April 2013

A couple of months ago, I mentioned a proposal by a branch of the United Nations (the ITU), to try and create some sort of global internet control organisation.  In my view it amounted to a plan for Internet domination, and I’m glad to say that it has, for the moment, foundered.

It was all part of a slightly dramatic conference in Dubai, complete with quarrels, shouting, flouncing out and the usual late night procedural wrangles that accompany these affairs, peopled as they tend to be by politicians and civil servants on a free trip, together with special interest groups and lobbyists pursuing a single agenda.

Ultimately, the UK, alongside the USA, Canada and Australia, walked out in disgust, and so are not party to the agreement that was cobbled together by those left behind.  Without the backbone of the English speaking internet, not to mention the majority of internet systems, the treaty is of limited global influence and the rebels are free to plough their own digital furrows.
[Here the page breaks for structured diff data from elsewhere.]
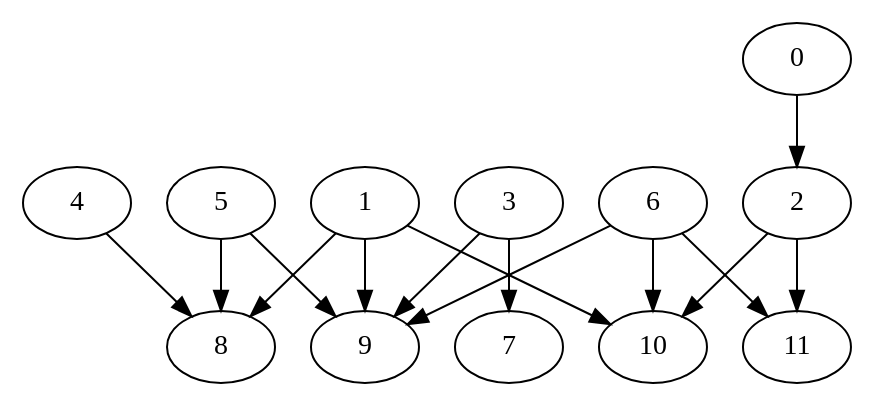
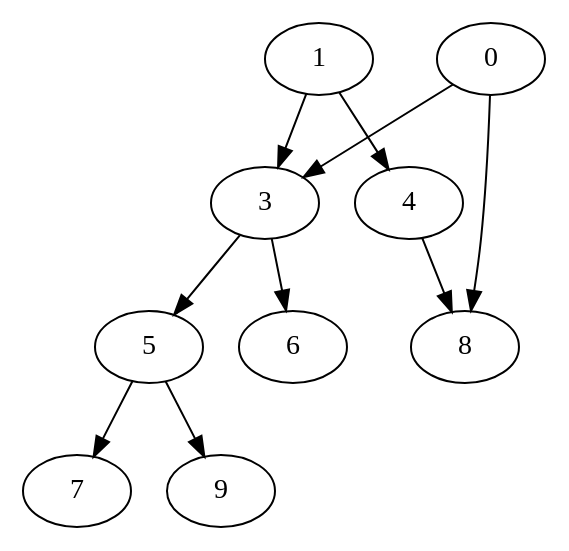
One commit to MrGreyPanda/NEM-MCMC-optimization changed the diagram in DAGs/networks/network2/network2_red.dot. Above: the diagram before and after it, drawn with Graphviz. The commit also changed 177 other files, not shown here.

```diff
--- a/DAGs/networks/network2/network2_red.dot
+++ b/DAGs/networks/network2/network2_red.dot
@@ -1,16 +1,11 @@
 digraph {
-    5 -> 8;
-    6 -> 9;
-    3 -> 7;
-    2 -> 10;
-    1 -> 8;
-    6 -> 11;
-    0 -> 2;
-    3 -> 9;
-    6 -> 10;
-    1 -> 10;
+    0 -> 3;
+    5 -> 7;
+    1 -> 4;
     4 -> 8;
+    3 -> 6;
     5 -> 9;
-    2 -> 11;
-    1 -> 9;
+    0 -> 8;
+    1 -> 3;
+    3 -> 5;
 }
```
Unfortunately, this is far from the end of the story, because the slightly preposterous ITU (International Telecommunications Union - is actually rather a good idea.  Since 1947, its main purpose has been to monitor and update a binding international treaty which defines the basis on which countries connect their native telephone systems to each other.  It sets out who will pay what to which country, what the tariff is and so on.
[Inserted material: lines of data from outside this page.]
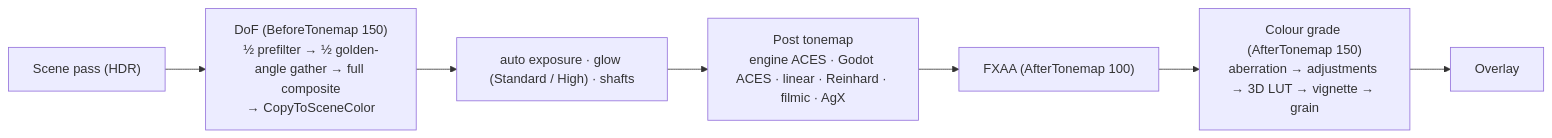
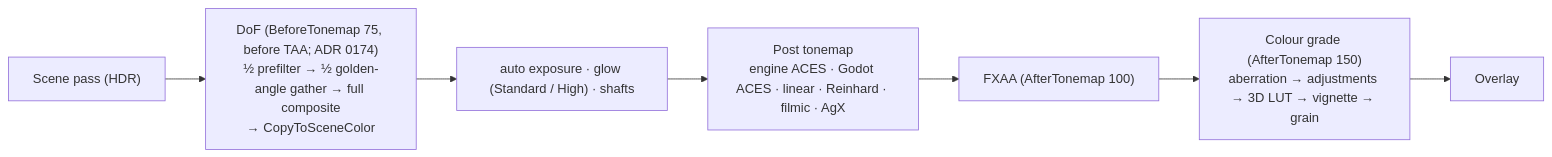
One commit to Mainframe-Games/mainframe-engine changed the second of 2 diagrams in docs/design/color-pipeline.md. Above: the diagram before and after it, drawn with Mermaid. The commit also changed other lines of this file and 91 other files, not shown here.

First line of the commit message:
Rendering: TAA upscaling and FSR 1 (ADR 0174)

````diff
--- a/docs/design/color-pipeline.md
+++ b/docs/design/color-pipeline.md
@@ -313,8 +313,8 @@
 ```mermaid
 flowchart LR
-    S["Scene pass (HDR)"] --> D["DoF (BeforeTonemap 150)<br/>½ prefilter → ½ golden-angle gather → full composite<br/>→ CopyToSceneColor"]
+    S["Scene pass (HDR)"] --> D["DoF (BeforeTonemap 75, before TAA; ADR 0174)<br/>½ prefilter → ½ golden-angle gather → full composite<br/>→ CopyToSceneColor"]
     D --> G["auto exposure · glow (Standard / High) · shafts"]
     G --> T["Post tonemap<br/>engine ACES · Godot ACES · linear · Reinhard · filmic · AgX"]
     T --> F["FXAA (AfterTonemap 100)"] --> C["Colour grade (AfterTonemap 150)<br/>aberration → adjustments → 3D LUT → vignette → grain"]
     C --> O["Overlay"]
 ```
````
It’s a perfectly respectable aim, and the truth is that we need such a treaty to avoid chaos, impossibly complex international connection protocols and massive rises in costs.  However, it was originally drafted before the internet was even considered, and even the current version was agreed in 1988, so is already wildly out of date. 
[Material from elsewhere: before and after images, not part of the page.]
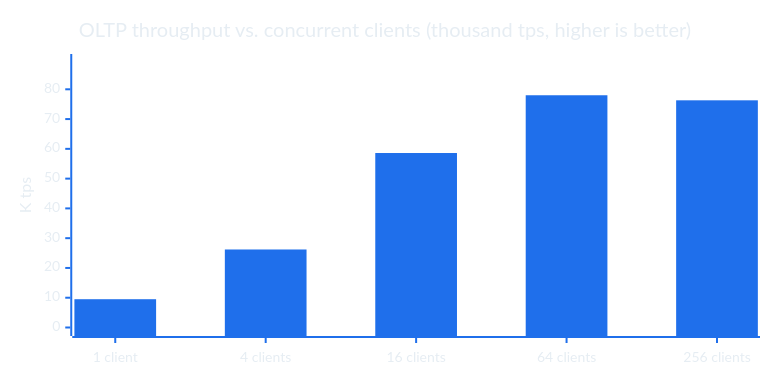
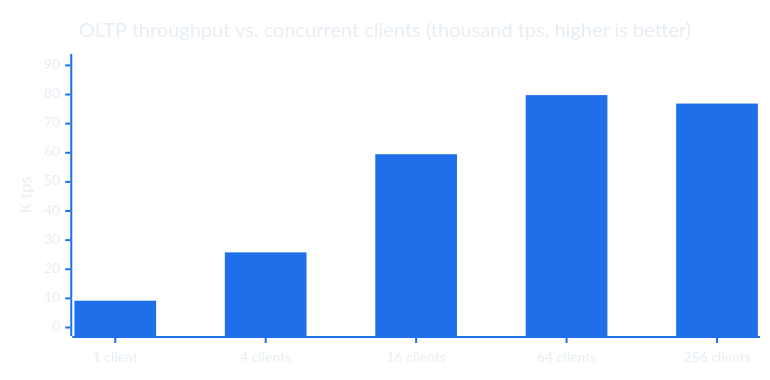
Before and after one commit to DataDalton/Zyron: the second of 4 diagrams in README.md, drawn with Mermaid. The commit also changed other lines of this file and 13 other files, not shown here.

````diff
--- a/README.md
+++ b/README.md
@@ -203,8 +203,8 @@
 ```mermaid
 %%{init: {'theme':'base','themeVariables':{'xyChart':{'backgroundColor':'transparent','titleColor':'#e6edf3','xAxisLabelColor':'#e6edf3','xAxisTitleColor':'#e6edf3','xAxisTickColor':'#1f6feb','xAxisLineColor':'#1f6feb','yAxisLabelColor':'#e6edf3','yAxisTitleColor':'#e6edf3','yAxisTickColor':'#1f6feb','yAxisLineColor':'#1f6feb','plotColorPalette':'#1f6feb'}},'xyChart':{'width':750,'height':360}}}%%
 xychart-beta
     title "OLTP throughput vs. concurrent clients (thousand tps, higher is better)"
     x-axis ["1 client", "4 clients", "16 clients", "64 clients", "256 clients"]
-    y-axis "K tps" 0 --> 89
-    bar [9.5, 26.2, 58.6, 78.0, 76.3]
+    y-axis "K tps" 0 --> 91
+    bar [9.2, 25.8, 59.5, 79.8, 76.9]
 ```
````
Step forward the opportunists.  The astonishing growth of the internet is seen by some member states of the ITU, especially some of the more authoritarian ones, as as a chance to get a proper grip on the internet, its content and users.  

Plenty of the world already imposes strict internet controls.  China, Saudi Arabia, Iran, Cuba, Burma, Kuwait, Syria, UAE and many others do, and most of them were quite happy with the current fairly vague wording that would allow the signatories to dictate what should be allowed on the internet, who should be allowed to put it there and more.

The countries that walked out spotted this danger and, well, walked out.  For example, the treaty now includes provision to allow measures to prevent unsolicited bulk email.  None of us welcomes “spam”, as it’s known, but ask yourself this:  how would they know it is unsolicited unless they had a look at it?  And it’s only a small step from that to insist on looking at all emails.  One thing you can always be sure of is that if you give any government an inch, they will happily take a mile. 

Anyway, we are safe for the moment, but the lame duck treaty that emerged from that bad tempered event expires in 2015 and we do need something of its kind in place, or international communications will become more difficult at best.

It’s all rather a muddle, and emphasises the growing  digital divide between countries with free and effective use of the internet and those without;  only about a third of the world’s population has decent internet access, but it’s the two thirds who are generally in favour of the treaty as it is.

The ITU will no doubt seek to persuade the doubters to change their minds.  It’s happened before; the current treaty was initially rejected by scores of countries, but they all caved in eventually. 

Ironically, it may be the internet, the very subject of the treaty, which prevents that happening now.  There is a lot of very public opposition plastered all over cyberspace and it’s growing.  I’ll let you know how matters develop.

Download the final agreement from here
(if you are really short of a thing to do...)